Nature Conservancy of Canada’s director of science and stewardship Dr. Mhairi McFarlane is recommending that you clean up your yard slowly and gradually as that debris can act as shelter for animals when it is cold out and gives them something to eat throughout the summer.
As an example, she said adult Mourning Cloak Butterflies can survive winters by using leaves and branches.
While she has heard of “No Mow May”, McFarlane said the reality is different habitats and animals have different needs, so there isn’t a single temperature or date that is safe to clean everything up.
Instead of “No Mow May”, she prefers “Slow Mo May.” This means picking a nice, warm, sunny summer day and slowly cleaning up your yard.
“Insects and snakes, toads and frogs, that gives them a chance to warm up enough so they can hop out of your way, especially if you're using a lawnmower or something like that,” McFarlane said.
She added that, when it comes to winter, don’t be too quick in digging up your dead flowers and plants.
“Even the dead parts of plants are really important in supporting creatures throughout the winter, giving them shelter from the fun winter weather, but to things to eat right through into the spring and throughout the summer months as well,” McFarlane explained.

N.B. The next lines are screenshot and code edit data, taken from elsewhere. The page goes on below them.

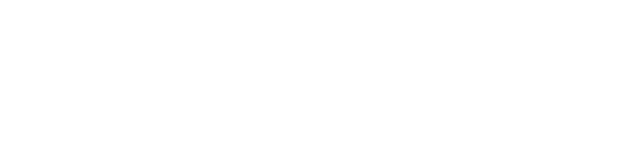
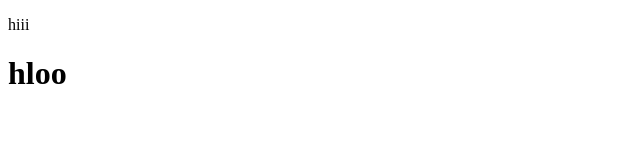
Before and after one commit to Rachateshwar/jii, a plain HTML site: page index.html in a window 1280 px wide. Shown: the whole page, without its empty margins (0-640 px from the left). Drawn offline with Linux system fonts and the light colour scheme.

Commit message:
Update index.html

```diff
--- a/index.html
+++ b/index.html
@@ -6,6 +6,7 @@
     <title>Document</title>
 </head>
 <body>
-
+    <p>hiii</p>
+    <h1>hloo</h1>
 </body>
 </html>
```
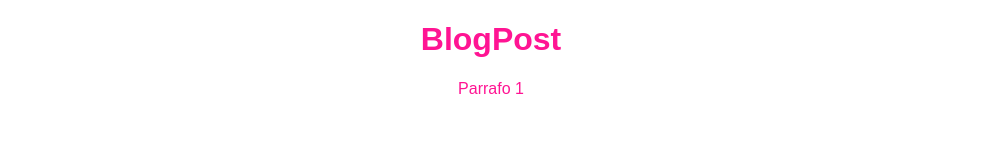
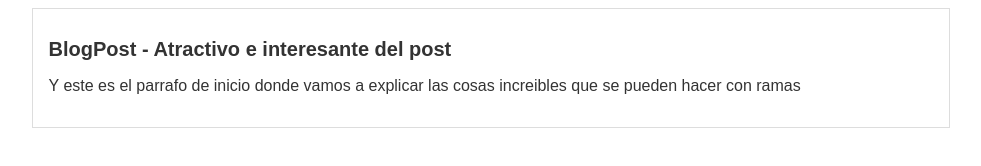
Before and after one commit to RobertBass/hyperblog, a plain HTML site: page index.html in a window 1280 px wide. Shown: the whole page, without its empty margins (149-1130 px from the left). Drawn offline with Linux system fonts and the light colour scheme.

Commit message:
cambios en titulo, parrafo y estilos

```diff
--- a/estilos.css
+++ b/estilos.css
@@ -1,6 +1,20 @@
 body
 {
-    color: deeppink;
+    color: #333;
     text-align: center;
     font-family: "Arial";
 }
+
+#container
+{
+    width: 70%;
+    padding: 1em;
+    text-align: left;
+    border: 1px solid #DDD;
+    margin: 0 auto;
+}
+
+#container h1
+{
+    font-size: 20px;
+}
--- a/index.html
+++ b/index.html
@@ -1,15 +1,20 @@
 <!DOCTYPE html>
 <html lang="en">
-<head>
-    <meta charset="UTF-8">
-    <meta http-equiv="X-UA-Compatible" content="IE=edge">
-    <meta name="viewport" content="width=device-width, initial-scale=1.0">
+  <head>
+    <meta charset="UTF-8" />
+    <meta http-equiv="X-UA-Compatible" content="IE=edge" />
+    <meta name="viewport" content="width=device-width, initial-scale=1.0" />
     <title>BlogSpot</title>
-    <link rel="stylesheet" href="estilos.css">
-</head>
-<body>
-    <h1>BlogPost</h1>
-    <p>Parrafo 1</p>
-
-</body>
+    <link rel="stylesheet" href="estilos.css" />
+  </head>
+  <body>
+    <div id="container">
+      <div id="post">
+        <h1>BlogPost - Atractivo e interesante del post</h1>
+        <p>Y este es el parrafo de inicio donde vamos a explicar las cosas increibles
+            que se pueden hacer con ramas
+        </p>
+      </div>
+    </div>
+  </body>
 </html>
```
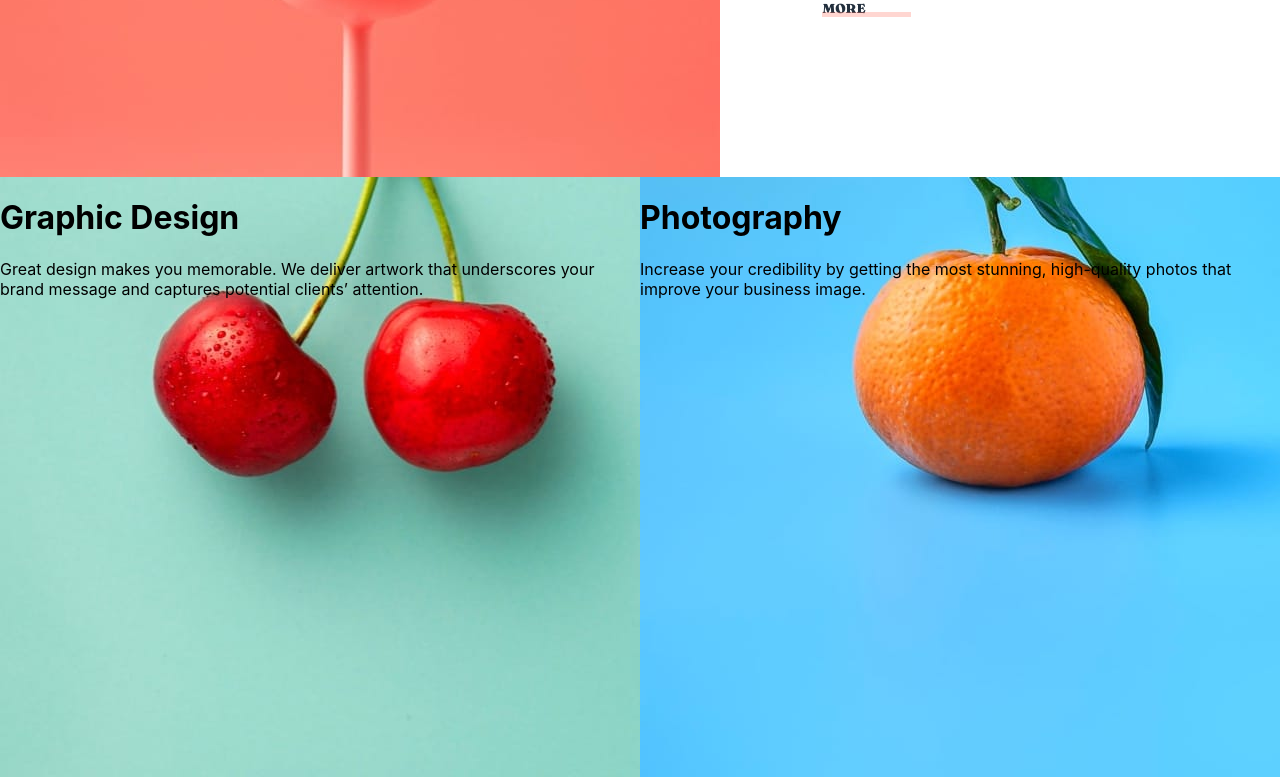
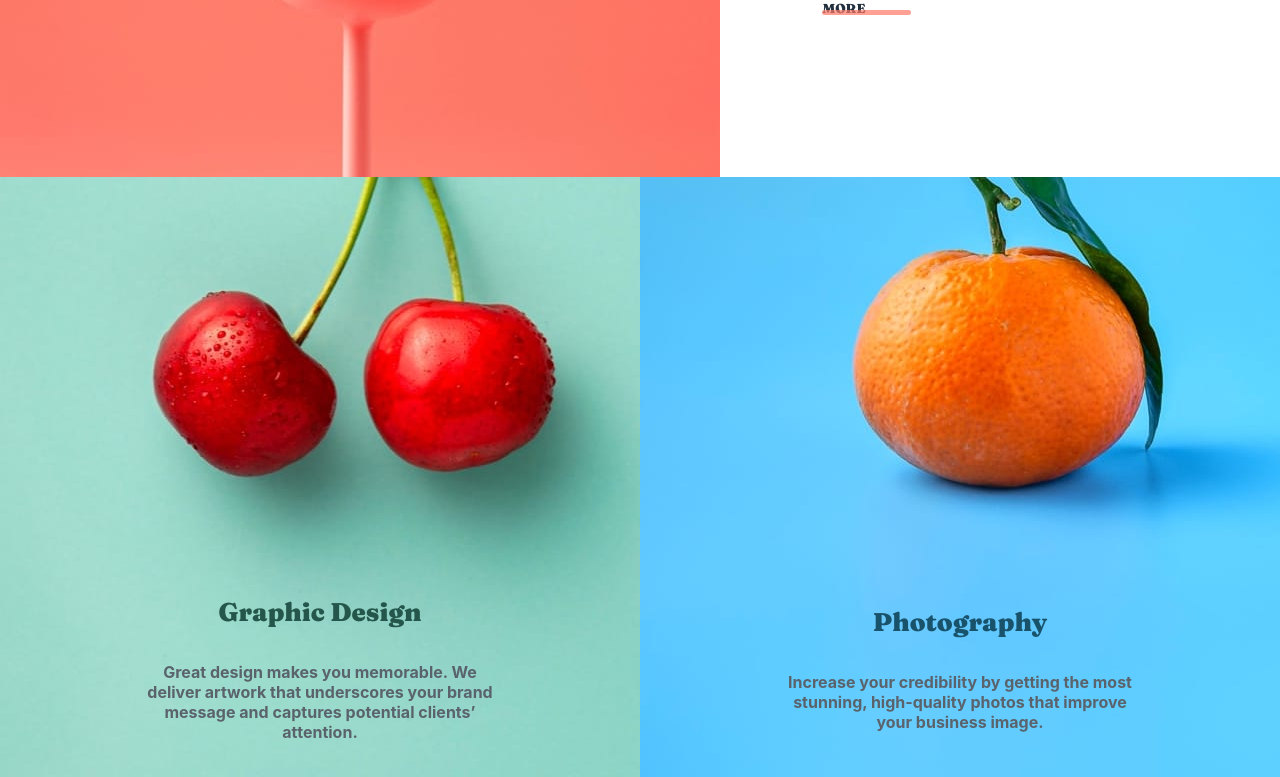
Before and after one commit to nooruddin-rahmani/sunny-side, a React (Create React App) app: page / in a window 1280 px wide. Shown: the part 1959-2736 px from the top of the page. Built offline with nearby package versions, Linux system fonts and the light colour scheme.

Commit message:
section four created and modified

```diff
--- a/src/components/SectionFour.js
+++ b/src/components/SectionFour.js
@@ -3,20 +3,20 @@ import styled from "styled-components";
 function SectionFour() {
   return (
     <Container>
-      <SectionRight>
+      <GraphicDesign>
         <h1>Graphic Design</h1>
         <p>
           Great design makes you memorable. We deliver artwork that underscores
           your brand message and captures potential clients’ attention.
         </p>
-      </SectionRight>
-      <SectoinLeft>
+      </GraphicDesign>
+      <Photography>
         <h1>Photography</h1>
         <p>
           Increase your credibility by getting the most stunning, high-quality
           photos that improve your business image.
         </p>
-      </SectoinLeft>
+      </Photography>
     </Container>
   );
 }
@@ -26,12 +26,44 @@ const Container = styled.div`
   display: flex;
   flex-direction: row;
 `;
-const SectionRight = styled.div`
+const GraphicDesign = styled.div`
   background: url("./images/desktop/image-graphic-design.jpg");
   width: 50%;
+  display: flex;
+  flex-direction: column;
+  align-items: center;
+  justify-content: center;
+  h1 {
+    margin-top: 50vh;
+    font-family: "Fraunces", serif;
+    font-size: 2vw;
+    color: hsl(167, 40%, 24%);
+  }
+  p {
+    width: 350px;
+    text-align: center;
+    color: hsl(213, 9%, 39%);
+    font-weight: 700;
+  }
 `;
-const SectoinLeft = styled.div`
+const Photography = styled.div`
   background: url("./images/desktop/image-photography.jpg");
   width: 50%;
   height: 600px;
+  display: flex;
+  flex-direction: column;
+  align-items: center;
+  justify-content: center;
+  h1 {
+    margin-top: 50vh;
+    font-family: "Fraunces", serif;
+    font-size: 2vw;
+    color: hsl(198, 62%, 26%);
+  }
+  p {
+    width: 350px;
+    text-align: center;
+    color: hsl(213, 9%, 39%);
+    font-weight: 700;
+  }
 `;
--- a/src/components/SectionThree.js
+++ b/src/components/SectionThree.js
@@ -63,8 +63,9 @@ const Container = styled.div`
       background: hsl(7, 99%, 70%);
       display: flex;
       position: relative;
-      top: -0.5vh;
-      opacity: 0.3;
+      top: -0.8vh;
+      opacity: 0.7;
+      border-radius: 5px;
     }
   }
 `;
--- a/src/components/SectionTwo.js
+++ b/src/components/SectionTwo.js
@@ -63,8 +63,9 @@ const Container = styled.div`
       background: hsl(51, 100%, 49%);
       display: flex;
       position: relative;
-      top: -0.5vh;
-      opacity: 0.3;
+      top: -0.8vh;
+      opacity: 0.7;
+      border-radius: 5px;
     }
   }
 `;
```
Also changed, not shown: src/components/Testeminials.js (added, +14 -0 lines).
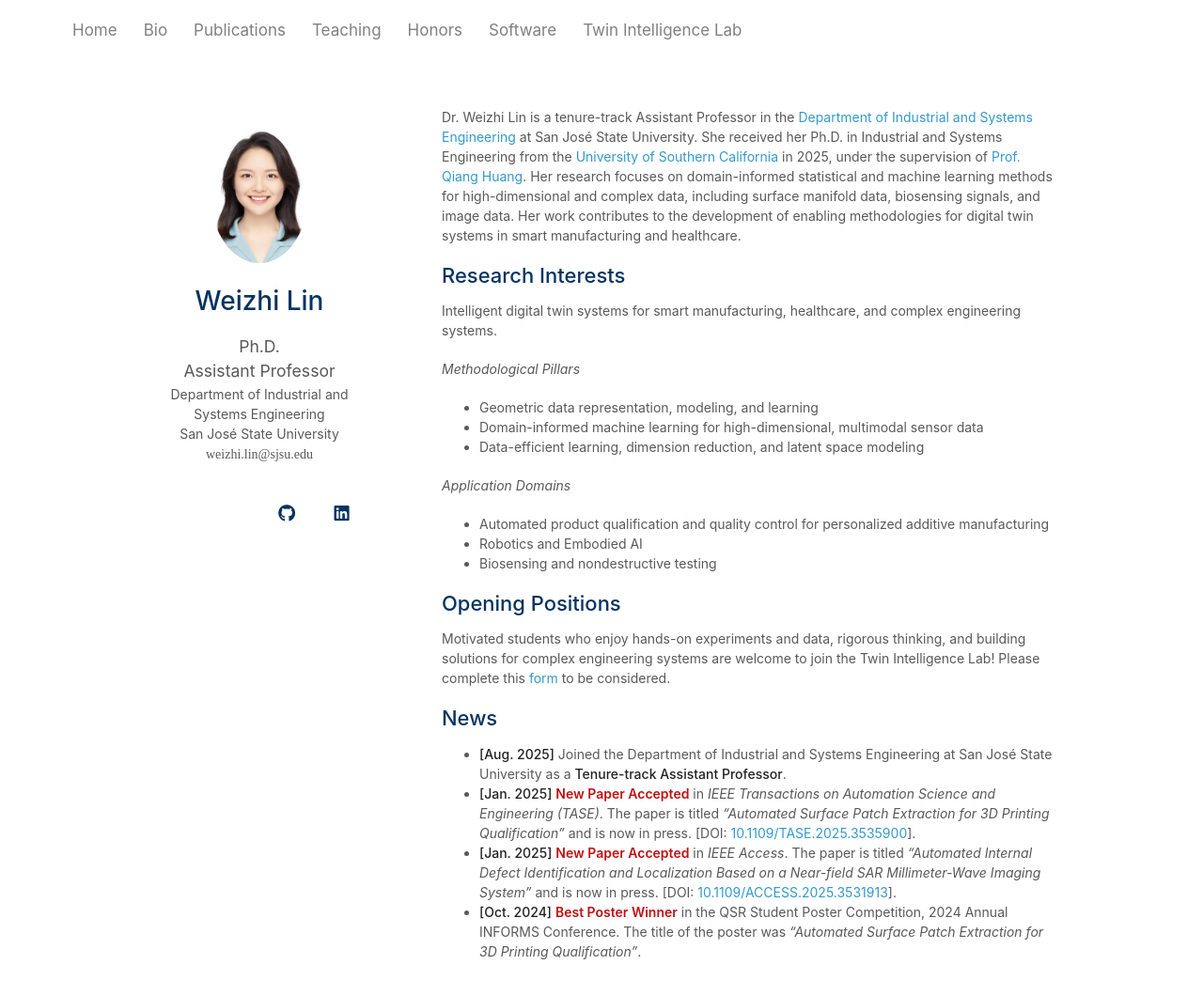
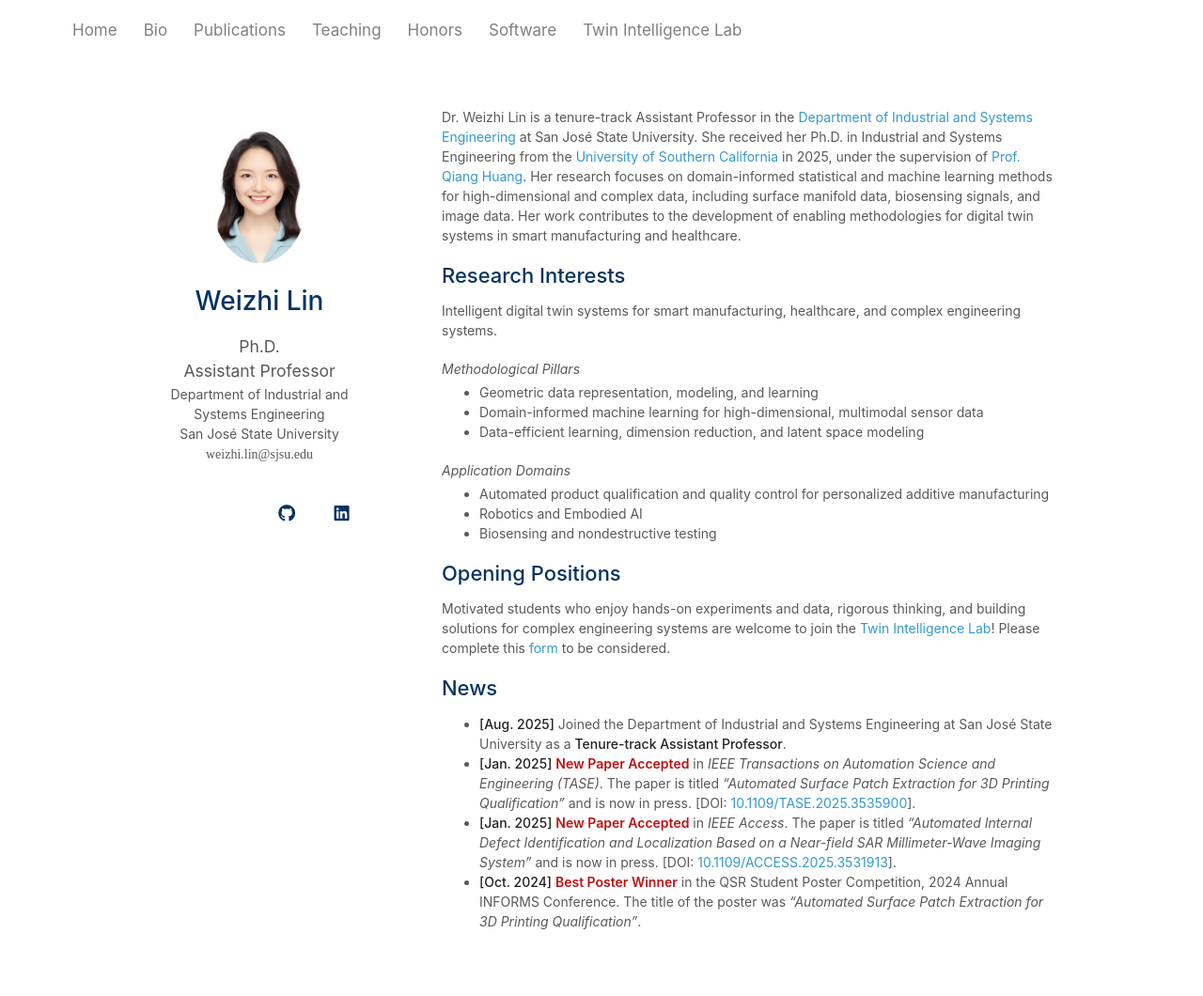
Before and after one commit to weizhi-lin/weizhi-lin.github.io, a Jekyll site: the page built from index.md, in a window 1280 px wide and 1114 px high. Shown: the top 1060 px of the window at 94% size. Built offline with Jekyll 4.4.1, drawn with Linux system fonts in a browser that asks for light colours; a style sheet for code colours, icons or effects is not loaded.

Commit message:
Refactor index.md for better formatting and links
Updated formatting for methodological pillars and application domains sections, converting from plain text to HTML lists. Revised the invitation for students to join the lab with a link.

```diff
--- a/index.md
+++ b/index.md
@@ -7,20 +7,23 @@
 ## Research Interests
 Intelligent digital twin systems for smart manufacturing, healthcare, and complex engineering systems.
 
-_Methodological Pillars_
-- Geometric data representation, modeling, and learning
-- Domain-informed machine learning for high-dimensional, multimodal sensor data
-- Data-efficient learning, dimension reduction, and latent space modeling
+<p style="margin-bottom: 4px;"><em>Methodological Pillars</em></p>
+<ul style="margin-top: 0;">
+  <li>Geometric data representation, modeling, and learning</li>
+  <li>Domain-informed machine learning for high-dimensional, multimodal sensor data</li>
+  <li>Data-efficient learning, dimension reduction, and latent space modeling</li>
+</ul>
 
-_Application Domains_
-- Automated product qualification and quality control for personalized additive manufacturing
-- Robotics and Embodied AI
-- Biosensing and nondestructive testing
-
+<p style="margin-bottom: 4px;"><em>Application Domains</em></p>
+<ul style="margin-top: 0;">
+  <li>Automated product qualification and quality control for personalized additive manufacturing</li>
+  <li>Robotics and Embodied AI</li>
+  <li>Biosensing and nondestructive testing</li>
+</ul>
 
 ## Opening Positions
 
-Motivated students who enjoy hands-on experiments and data, rigorous thinking, and building solutions for complex engineering systems are welcome to join the Twin Intelligence Lab! Please complete this <a href="https://forms.gle/1Z3GpYdaY8ar4r1H7" target="_blank" rel="noopener">form</a> to be considered.
+Motivated students who enjoy hands-on experiments and data, rigorous thinking, and building solutions for complex engineering systems are welcome to join the [Twin Intelligence Lab](/lab/)! Please complete this <a href="https://forms.gle/1Z3GpYdaY8ar4r1H7" target="_blank" rel="noopener">form</a> to be considered.
 
 
 ## News
```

She said a purist wouldn’t do any cleaning up, but that isn’t practical. McFarlane said you need to be sensible for safety, practical and aesthetic reasons.